◆ **TASK ITEM**
Set down each line of the data below exactly.

■ ■ ■

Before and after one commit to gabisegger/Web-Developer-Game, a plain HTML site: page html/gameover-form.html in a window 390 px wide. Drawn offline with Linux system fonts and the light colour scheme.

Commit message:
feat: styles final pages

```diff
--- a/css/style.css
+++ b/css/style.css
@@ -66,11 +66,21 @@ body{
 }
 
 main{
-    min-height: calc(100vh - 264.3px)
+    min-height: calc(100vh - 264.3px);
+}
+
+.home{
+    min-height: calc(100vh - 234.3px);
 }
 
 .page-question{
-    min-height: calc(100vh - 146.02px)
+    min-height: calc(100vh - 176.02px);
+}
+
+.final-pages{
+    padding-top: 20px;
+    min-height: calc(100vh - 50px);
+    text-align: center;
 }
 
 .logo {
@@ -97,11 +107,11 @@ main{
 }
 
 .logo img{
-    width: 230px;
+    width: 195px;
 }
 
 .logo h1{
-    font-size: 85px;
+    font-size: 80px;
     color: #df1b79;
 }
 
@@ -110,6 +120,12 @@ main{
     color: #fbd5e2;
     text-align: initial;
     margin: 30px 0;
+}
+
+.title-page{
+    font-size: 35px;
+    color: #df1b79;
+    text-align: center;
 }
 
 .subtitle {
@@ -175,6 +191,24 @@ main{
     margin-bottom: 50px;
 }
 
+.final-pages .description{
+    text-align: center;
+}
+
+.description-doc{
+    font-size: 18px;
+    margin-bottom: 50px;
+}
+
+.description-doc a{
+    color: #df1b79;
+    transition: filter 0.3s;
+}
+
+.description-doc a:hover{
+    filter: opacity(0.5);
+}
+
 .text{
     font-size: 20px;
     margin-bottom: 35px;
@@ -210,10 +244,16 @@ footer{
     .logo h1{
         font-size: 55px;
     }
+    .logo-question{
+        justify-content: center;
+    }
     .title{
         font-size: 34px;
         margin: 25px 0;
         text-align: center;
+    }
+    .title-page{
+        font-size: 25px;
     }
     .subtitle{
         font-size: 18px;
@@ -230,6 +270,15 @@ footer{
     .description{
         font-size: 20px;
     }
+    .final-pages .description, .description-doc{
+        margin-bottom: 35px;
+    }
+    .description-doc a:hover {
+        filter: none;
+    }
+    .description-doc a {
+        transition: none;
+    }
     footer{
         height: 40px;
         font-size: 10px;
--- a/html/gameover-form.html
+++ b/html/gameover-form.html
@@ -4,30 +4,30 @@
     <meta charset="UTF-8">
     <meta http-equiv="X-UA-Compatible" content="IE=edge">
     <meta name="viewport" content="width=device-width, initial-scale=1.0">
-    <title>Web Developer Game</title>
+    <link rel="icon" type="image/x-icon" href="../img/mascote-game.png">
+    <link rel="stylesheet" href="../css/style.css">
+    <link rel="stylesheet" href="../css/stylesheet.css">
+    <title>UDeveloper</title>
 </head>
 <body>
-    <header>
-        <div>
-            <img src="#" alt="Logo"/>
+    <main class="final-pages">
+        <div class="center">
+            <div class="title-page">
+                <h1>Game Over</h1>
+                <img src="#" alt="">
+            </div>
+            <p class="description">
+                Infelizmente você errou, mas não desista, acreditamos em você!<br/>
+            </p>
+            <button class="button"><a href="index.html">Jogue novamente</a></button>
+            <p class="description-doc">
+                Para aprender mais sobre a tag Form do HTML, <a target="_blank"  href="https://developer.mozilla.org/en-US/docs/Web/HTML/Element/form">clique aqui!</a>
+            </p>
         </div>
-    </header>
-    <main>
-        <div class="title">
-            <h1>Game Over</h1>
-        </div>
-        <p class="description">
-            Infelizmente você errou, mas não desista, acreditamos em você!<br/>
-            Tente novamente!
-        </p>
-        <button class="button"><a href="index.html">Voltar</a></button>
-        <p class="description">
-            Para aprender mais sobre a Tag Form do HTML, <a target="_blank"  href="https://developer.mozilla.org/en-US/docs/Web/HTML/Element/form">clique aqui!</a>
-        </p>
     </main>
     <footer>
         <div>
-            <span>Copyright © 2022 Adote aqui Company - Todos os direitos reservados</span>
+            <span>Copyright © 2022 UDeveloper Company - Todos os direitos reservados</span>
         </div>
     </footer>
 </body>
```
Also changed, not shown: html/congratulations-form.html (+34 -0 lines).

■ ■ ■

◆ **TASK SOLUTION**
Before and after one commit to gabisegger/Web-Developer-Game, a plain HTML site: page html/gameover-form.html in a window 390 px wide. Drawn offline with Linux system fonts and the light colour scheme.

Commit message:
feat: styles final pages

```diff
--- a/css/style.css
+++ b/css/style.css
@@ -66,11 +66,21 @@ body{
 }
 
 main{
-    min-height: calc(100vh - 264.3px)
+    min-height: calc(100vh - 264.3px);
+}
+
+.home{
+    min-height: calc(100vh - 234.3px);
 }
 
 .page-question{
-    min-height: calc(100vh - 146.02px)
+    min-height: calc(100vh - 176.02px);
+}
+
+.final-pages{
+    padding-top: 20px;
+    min-height: calc(100vh - 50px);
+    text-align: center;
 }
 
 .logo {
@@ -97,11 +107,11 @@ main{
 }
 
 .logo img{
-    width: 230px;
+    width: 195px;
 }
 
 .logo h1{
-    font-size: 85px;
+    font-size: 80px;
     color: #df1b79;
 }
 
@@ -110,6 +120,12 @@ main{
     color: #fbd5e2;
     text-align: initial;
     margin: 30px 0;
+}
+
+.title-page{
+    font-size: 35px;
+    color: #df1b79;
+    text-align: center;
 }
 
 .subtitle {
@@ -175,6 +191,24 @@ main{
     margin-bottom: 50px;
 }
 
+.final-pages .description{
+    text-align: center;
+}
+
+.description-doc{
+    font-size: 18px;
+    margin-bottom: 50px;
+}
+
+.description-doc a{
+    color: #df1b79;
+    transition: filter 0.3s;
+}
+
+.description-doc a:hover{
+    filter: opacity(0.5);
+}
+
 .text{
     font-size: 20px;
     margin-bottom: 35px;
@@ -210,10 +244,16 @@ footer{
     .logo h1{
         font-size: 55px;
     }
+    .logo-question{
+        justify-content: center;
+    }
     .title{
         font-size: 34px;
         margin: 25px 0;
         text-align: center;
+    }
+    .title-page{
+        font-size: 25px;
     }
     .subtitle{
         font-size: 18px;
@@ -230,6 +270,15 @@ footer{
     .description{
         font-size: 20px;
     }
+    .final-pages .description, .description-doc{
+        margin-bottom: 35px;
+    }
+    .description-doc a:hover {
+        filter: none;
+    }
+    .description-doc a {
+        transition: none;
+    }
     footer{
         height: 40px;
         font-size: 10px;
--- a/html/gameover-form.html
+++ b/html/gameover-form.html
@@ -4,30 +4,30 @@
     <meta charset="UTF-8">
     <meta http-equiv="X-UA-Compatible" content="IE=edge">
     <meta name="viewport" content="width=device-width, initial-scale=1.0">
-    <title>Web Developer Game</title>
+    <link rel="icon" type="image/x-icon" href="../img/mascote-game.png">
+    <link rel="stylesheet" href="../css/style.css">
+    <link rel="stylesheet" href="../css/stylesheet.css">
+    <title>UDeveloper</title>
 </head>
 <body>
-    <header>
-        <div>
-            <img src="#" alt="Logo"/>
+    <main class="final-pages">
+        <div class="center">
+            <div class="title-page">
+                <h1>Game Over</h1>
+                <img src="#" alt="">
+            </div>
+            <p class="description">
+                Infelizmente você errou, mas não desista, acreditamos em você!<br/>
+            </p>
+            <button class="button"><a href="index.html">Jogue novamente</a></button>
+            <p class="description-doc">
+                Para aprender mais sobre a tag Form do HTML, <a target="_blank"  href="https://developer.mozilla.org/en-US/docs/Web/HTML/Element/form">clique aqui!</a>
+            </p>
         </div>
-    </header>
-    <main>
-        <div class="title">
-            <h1>Game Over</h1>
-        </div>
-        <p class="description">
-            Infelizmente você errou, mas não desista, acreditamos em você!<br/>
-            Tente novamente!
-        </p>
-        <button class="button"><a href="index.html">Voltar</a></button>
-        <p class="description">
-            Para aprender mais sobre a Tag Form do HTML, <a target="_blank"  href="https://developer.mozilla.org/en-US/docs/Web/HTML/Element/form">clique aqui!</a>
-        </p>
     </main>
     <footer>
         <div>
-            <span>Copyright © 2022 Adote aqui Company - Todos os direitos reservados</span>
+            <span>Copyright © 2022 UDeveloper Company - Todos os direitos reservados</span>
         </div>
     </footer>
 </body>
```
Also changed, not shown: html/congratulations-form.html (+34 -0 lines).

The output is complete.